My own girls have an IKEA SPEXA dollhouse, which is a similar idea to the backdrops above, though not as beautiful. They love playing with it. I love that it folds up and stores away easily when they're done. Sadly, it has also been discontinued.

If you are crafty and enjoy working with wood, you could create your own fold-away dollhouse just like Mandi Johnson of Making Nice in the Midwest did as featured on A Beautiful Mess. My aunt gave our girls a dollhouse last Christmas, and we built a storage shelf specifically to hold it, otherwise I think this is the type of dollhouse I would love to design for my own kids.


As our girls have gotten older, we've introduced them to our love for tabletop gaming, and our friends and family seem to be in on this because they keep giving us games, which we love! For kids without a lot of room for storing big game boxes, card games can be a fantastic option. My absolute favorite card game for even the youngest players is the Disney Eye Found It! Hidden Pictures Card Game. Even our three-year-old enjoys playing this game. It's quick, easy to set up and play, and is a lot of fun! (Just be sure you are buying the card game rather than the board game version. I hear that the board game is a blast, but it also has a HUGE game board that probably isn't super tiny-house friendly!)

Some of our other favorite card games for playing with our older daughter especially (she's six) are Sleeping Queens and There's a Moose in the House. Of course there are the old standbys, like UNO and Go Fish as well.

If your family is into video games, and you have the budget for it, a Nintendo Switch is also a great gift to consider. Chris even wrote a post back in May 2018 about why the Switch is the perfect console for gamers living large in a small home. Since then, Nintendo has released a few new models of the Switch, including the Switch Lite, which is a smaller, more affordable version of the popular console. As always, please check with parents before buying an expensive video game console for someone else's child!

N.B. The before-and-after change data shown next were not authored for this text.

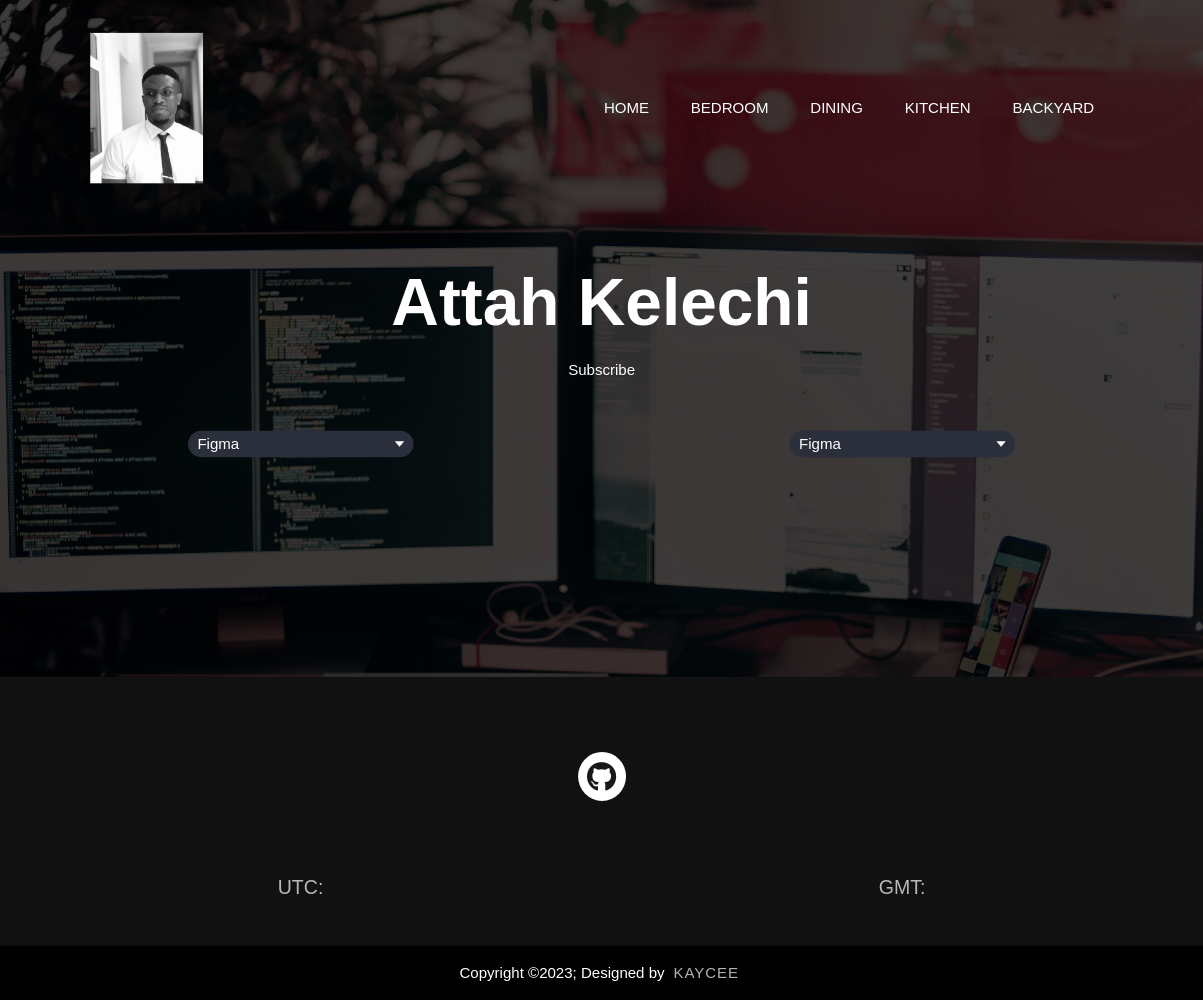
Repository: Kaycee-attah/HNG-Internship_2023
Page: index.html
An editor plug-in stored every save of this project. The page is shown before and after the next save, followed by the edit.
The browser window is 1280 px wide. The pictures show the whole page, at 94% of full size.

Above is the page before, as saved 2023-09-07 10:03:03.

### index.html
<!DOCTYPE html>
<html lang="en">
<head>
    <meta charset="UTF-8">
    <meta name="viewport" content="width=device-width, initial-scale=1.0">
    <title>How to make a website - Easy tutorial</title>
    <link rel="stylesheet" href="style.css">
    <link rel="stylesheet" href="https://cdnjs.cloudflare.com/ajax/libs/font-awesome/6.4.2/css/all.min.css" integrity="sha512-z3gLpd7yknf1YoNbCzqRKc4qyor8gaKU1qmn+CShxbuBusANI9QpRohGBreCFkKxLhei6S9CQXFEbbKuqLg0DA==" crossorigin="anonymous" referrerpolicy="no-referrer" />
</head>
<body>
    <div class="banner">
        <div class="navbar">
            <img class="logo" src="slack_DP.JPG" alt="Kaycee" data-testid="slackDisplayImage">
            <ul>
                <li><a href="#">Home</a></li>
                <li><a href="#">Bedroom</a></li>
                <li><a href="#">Dining</a></li>
                <li><a href="#">Kitchen</a></li>
                <li><a href="#">Backyard</a></li>
            </ul>
        </div>
    </div>
    <div class="content">
        <h1 data-testid="slackUserName">Attah Kelechi</h1>
        <p>Subscribe</p>
        <div class="track_info">
            <div class="dropdown">
                <div class="select">
                    <span class="selected">Figma</span>
                    <div class="caret"></div>
                </div>
                <ul class="menu">
                    <li>Framer </li>
                    <li>Sketch </li>
                </ul>

                <!-- <button type="button"><span class="btn"></span> MORE</button>
                <button type="button"><span class="btn"></span>SUBSCRIBE</button> -->
            </div>
            <div class="dropdown">
                <div class="select">
                    <span class="selected">Figma</span>
                    <div class="caret"></div>
                </div>
                <ul class="menu">
                    <li>Framer </li>
                    <li>Sketch </li>
                </ul>

                <!-- <button type="button"><span class="btn"></span> MORE</button>
                <button type="button"><span class="btn"></span>SUBSCRIBE</button> -->
            </div>
        </div>


    </div>
    <footer>
        <div class="footer_Container">
            <div class="social-icon">
                <a href=""><i class="fa-brands fa-github"></i></a>
            </div>

        </div>
        <div class="footer_Info">
            <ul>
                <li>UTC: </li>
                <li>GMT: </li>
            </ul>
        </div>
        <div class="footer_Bottom">
            <p>Copyright &copy;2023; Designed by <span class="designer">Kaycee</span></p>
        </div>
    </footer>

    <script src="script.js"></script>
</body>

</html>

### style.css
*{
    margin: 0;
    padding: 0;
    font-family: sans-serif;

}
body{
    background-image: linear-gradient(rgba(0,0,0,0.75), rgba(0,0,0,0.75)), url(IMG_6759.JPG);
    background-size: cover;
    background-position: center;
}

.banner{
    width: 100%;
    height: 100vh;


}
.navbar{
    width: 85%;
    margin: auto;
    padding: 35px 0;
    display: flex;
    align-items: center;
    justify-content: space-between;
}
.logo{
    width: 120px;
    cursor: pointer;
}
.navbar ul li{
    list-style: none;
    display: inline-block;
    margin: 0 20px;
    position: relative;
}
.navbar ul li a{
    text-decoration: none;
    color: #fff;
    text-transform: uppercase;
}
.navbar ul li::after{
    content: "";
    height: 3px;
    width: 0;
    background: #009688;
    position: absolute;
    left: 0;
    bottom: -10px;
    transition: 0.5s;
}
.navbar ul li:hover::after{
    width: 100%;
}
.content{
    width: 100%;
    position: absolute;
    top: 50%;
    transform: translateY(-50%);
    text-align: center;
    color: #fff;
}
.content h1{
    font-size: 70px;
    margin-top: 80px;
}
.content p{
    margin: 20px auto;
    font-weight: 100;
    line-height: 25px;
}
.track_info {
    display: flex;
    justify-content: space-around;
    align-items: center;
}
.dropdown{
    min-width: 15em;
    position: relative;
    margin: 2em;
    /* display: flex;
    justify-content: space-between;
    align-items: center; */

}
.dropdown *{
    box-sizing: border-box;
}

.select{
    background: #2a2f3b;
    color: #fff;
    display: flex;
    justify-content: space-between;
    align-items: center;
    border: 2px #2a2f3b solid;
    border-radius: 1em;
    cursor: pointer;
    transition: background 0.3s;
    padding: 0.2em 0.5em;
}
.select-clicked{
    border: 2px #26489a solid;
    box-shadow: 0 0 0.8em #26489a;
}

.select:hover{
    background: #323741;
}

.caret{
    width: 0;
    height: 0;
    border-left: 5px solid transparent;
    border-right: 5px solid transparent;
    border-top: 6px solid #fff;
    transition: 0.3s;
}

.caret-rotate{
    transform: rotate(180deg);
}

.menu{
    list-style: none;
    padding: 0.2em 0.5em;
    background: #323741;
    border: 1px #363a43 solid;
    box-shadow: 0 0.5em 1em rgba(0, 0, 0, 0.2);
    border-radius: 0.5em;
    color: #9fa5b5;
    position: absolute;
    width: 100%;
    top: 3em;
    min-height: 170px;
    left: 50%;
    transform: translateX(-50%);
    opacity: 0;
    display: none;
    transition: 0.2s;
    z-index: 1;
}

.menu li{
    padding: 0.7em 0.5em;
    margin: 0.3em 0;
    border-radius: 0.5em;
}


button{
    width: 200px;
    padding: 15px 0;
    text-align: center;
    margin: 20px 10px;
    border-radius: 25px;
    font-weight: bold;
    border: 2px solid #009688;
    background: transparent;
    color: #fff;
    cursor: pointer;
    position: relative;
    overflow: hidden;
}
.btn{
    background: #009688;
    height: 100%;
    width: 0;
    border-radius: 25px;
    position: absolute;
    left: 0;
    bottom: 0;
    z-index: -1;
    transition: 0.5s;
}
button:hover span{
    width: 100%;
}
footer{
    background-color: #111;
    width: 100%;
}
.footer_Container{
    /* width: 100%; */
    padding: 70px 30px 20px;
}
.social-icon{
    display: flex;
    justify-content: center;
}
.social-icon a{
    text-decoration: none;
    padding: 10px;
    background-color: white;
    margin: 10px;
    border-radius: 50%;
}
.social-icon a i{
    font-size: 2em;
    color: black;
    opacity: 0.9;
}


.social-icon a:hover{
    background-color: #111;
    transition: 0.5s;
}
.social-icon a:hover i{
    background-color: white;
    transition: 0.5s;
}
.footer_Info{
    margin: 30px 0;
}
.footer_Info ul{
    display: flex;
    justify-content: space-around;
}
.footer_Info ul li{
    color: white;
    margin: 20px;
    text-decoration: none;
    list-style: none;
    font-size: 1.3em;
    opacity: 0.7;
    transition: 0.5s;
}

.footer_Bottom {
    background-color: #000;
    padding: 20px;
    text-align: center;
}
.footer_Bottom p{
    color: white;

}
.designer{
    opacity: 0.7;
    text-transform: uppercase;
    letter-spacing: 1px;
    font-weight: 400;
    margin: 0px 5px;
    /* position: fixed; */
}

@media (max-width: 700px){
    .footer_Info ul{
        flex-direction: column;
    }
    .footer_Info ul li{
        width: 100%;
        text-align: center;
        margin: 10px 0;
    }
}

### script.js
const now = new Date();
const day = now.getDay();
const hours = now.getHours();
const minutes = now.getMinutes();
const UTCtimeStamp = now.getTime();
const GMTdate_and_time = now.toUTCString();
const daysOfWeek = [
    "Sunday",
    "Monday",
    "Tuesday",
    "Wednesday",
    "Thursday",
    "Friday",
    "Saturday"
]
const today = daysOfWeek[day];
const UTC = now.getUTCMilliseconds();
console.log("Current day of the week:", today)
console.log("UTC:", UTC)

console.log("UTCtimeStamp:", UTCtimeStamp)
console.log("GMTdate_and_time:", GMTdate_and_time)

After the next save:
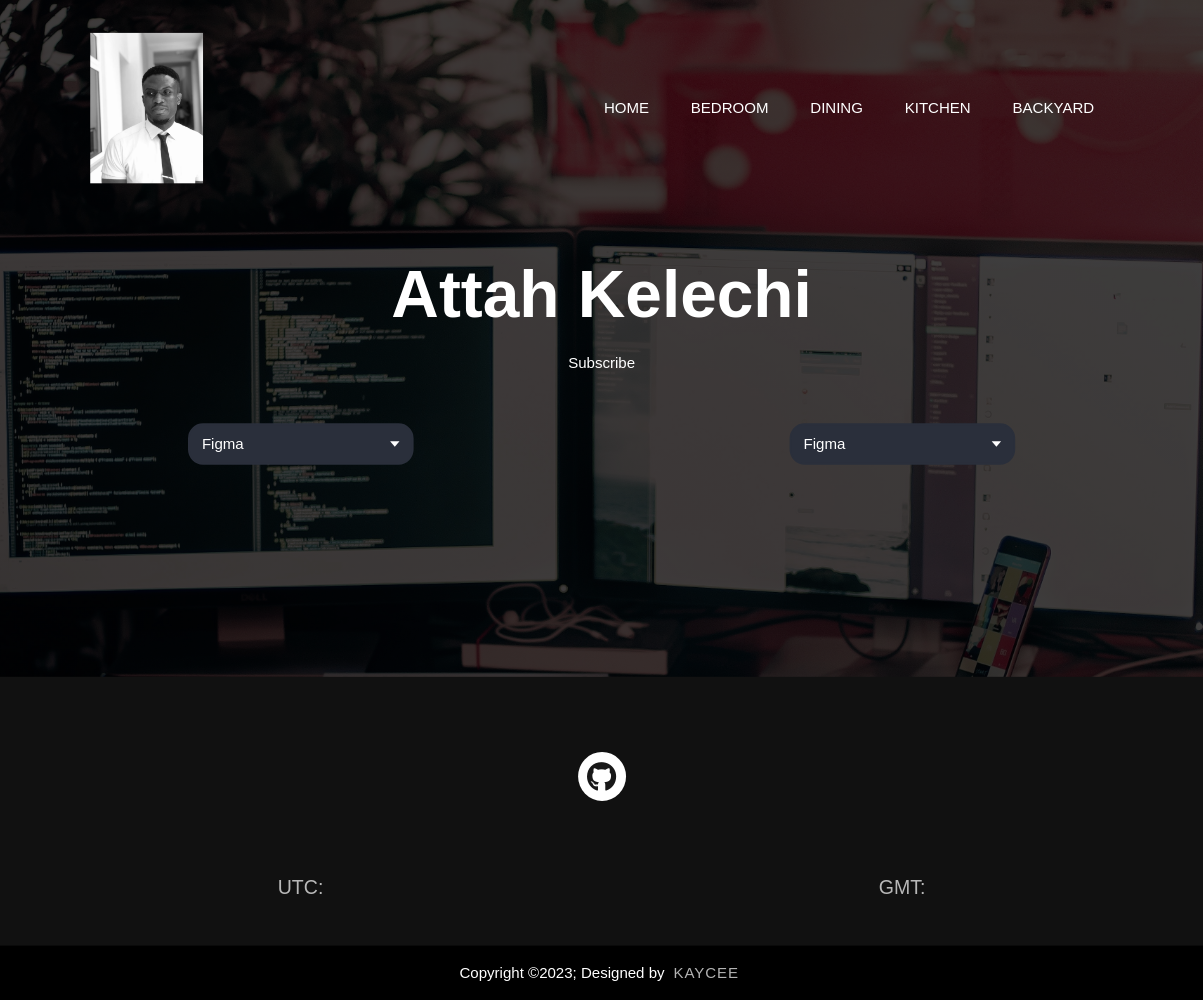
Saved 38 s later.
--- a/style.css
+++ b/style.css
@@ -97,7 +97,7 @@ body{
     border-radius: 1em;
     cursor: pointer;
     transition: background 0.3s;
-    padding: 0.2em 0.5em;
+    padding: 0.7em 0.8em;
 }
 .select-clicked{
     border: 2px #26489a solid;
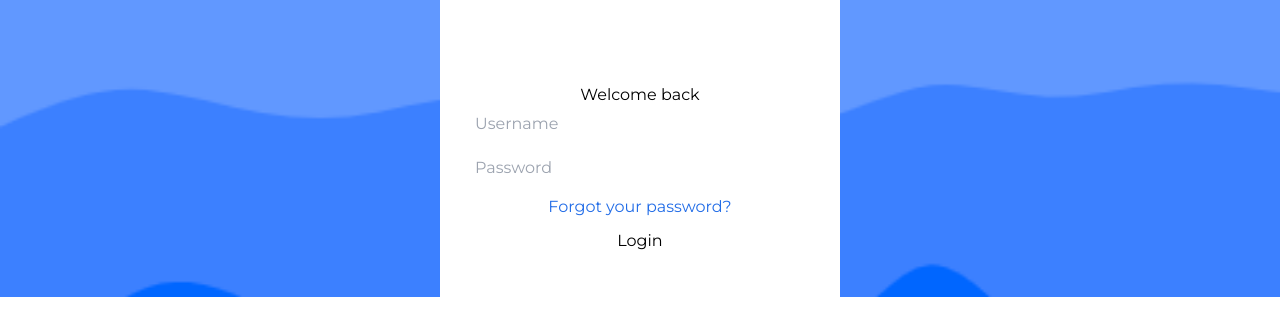
Repository: SatohJiro/CourseSale
Page: /
An editor plug-in stored every save of this project. The page is shown before and after the next save, followed by the edit.
The browser window is 1280 px wide. The pictures show the whole page.
The project was rebuilt for these pictures with package versions that can differ from the ones it lists, and the page was loaded fresh each time. Also part of the build but not shown: src/pages/Home/index.js, src/pages/Courses/index.js, src/layout/DefaultLayout/DefaultLayout.module.scss, src/layout/components/Header/Header.module.scss, src/layout/components/Header/index.js, src/layout/components/Sidebar/Sidebar.module.scss, src/layout/components/Sidebar/index.js, src/layout/DefaultLayout/index.js.

Above is the page before, as saved 2022-12-05 10:59:20.

After the next save:
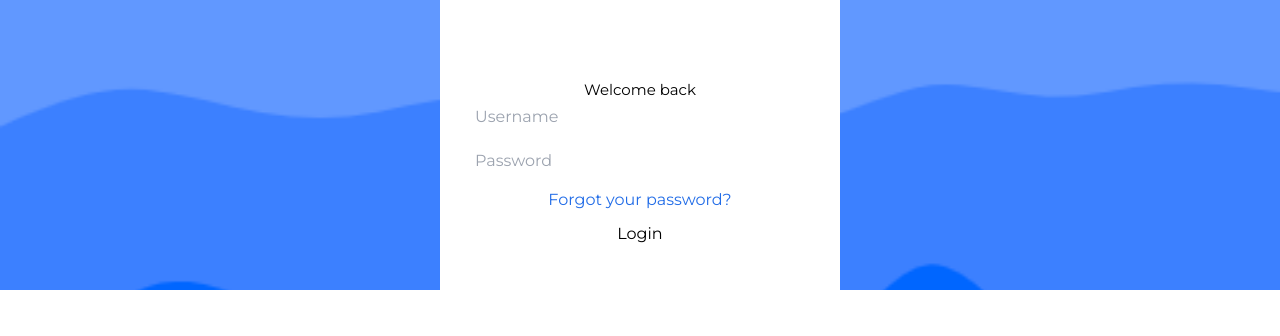
Saved 22 s later.
--- a/src/pages/Login/Login.jsx
+++ b/src/pages/Login/Login.jsx
@@ -5,7 +5,7 @@ const Login = () => {
     <>
       <div className="grid place-items-center m-0 px-[24px] bg-login bg-no-repeat bg-cover animate-background-pan">
         <div className="w-[400px] px-[30px] pt-[70px] pb-[44px] round-[24px] bg-white text-center">
-          <h2 className="mt-5">Welcome back</h2>
+          <h2 className="mt-4 text-2xl">Welcome back</h2>
           <form action="" className="grid gap-4">
             <input className="p-2" type="text" placeholder="Username" />
             <input className="p-2" type="password" placeholder="Password" />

When all else fails, books make good gifts for most children. Yes, it can be overwhelming when the number of books in a tiny house gets out of control, and yes, it's important to find good books for kids since people living in small homes often have to be choosy about the titles they keep, but a good book is rarely a bad choice for a child.

If you are looking for a book for a preschooler or kindergartner that will stand out from the others, we highly recommend Mix It Up! by Herve Tullet. Sunshine received this book for her fifth birthday, and she absolutely loves it. She carried it around for days, making sure that everyone in the family got a chance to experience it. If you haven't seen it for yourself, you should. It may seem a little odd to an adult, but our child loves it, and it has an average 4.6 star rating from more than 600 reviews on Amazon. She also received his even more popular book Press Here for Christmas last year, and she loves it, too.

The Gift of Giving to Others

This list wouldn't be complete without a reminder of what this season is really about. We love to bless our girls with presents within our capability to do so, but there are so many people out there who have not been given the same privileges we have in this world. There are numerous ways that you can help the children you love start to see that it is more blessed to give that to receive, from volunteering with your children to donating money or pre-loved toys and other items to people that need them.

One of our favorite tangible Christmas charities is the Salvation Army's Angel Tree Program, which gives people the opportunity to buy Christmas gifts for children in need. Letting your child participate in this program by picking out a tag from an Angel Tree and shopping for and purchasing the gifts alongside you is a great way to encourage them to see beyond their own wishlists this holiday season. For more information, visit your local Salvation Army website or look for the trees with angel tags at a store, church, or business near you.

We hope you are having a happy holiday season full of peace and goodwill! If you have more gift ideas for the tiny house kids in your life, We'd love to hear about them in the comments below!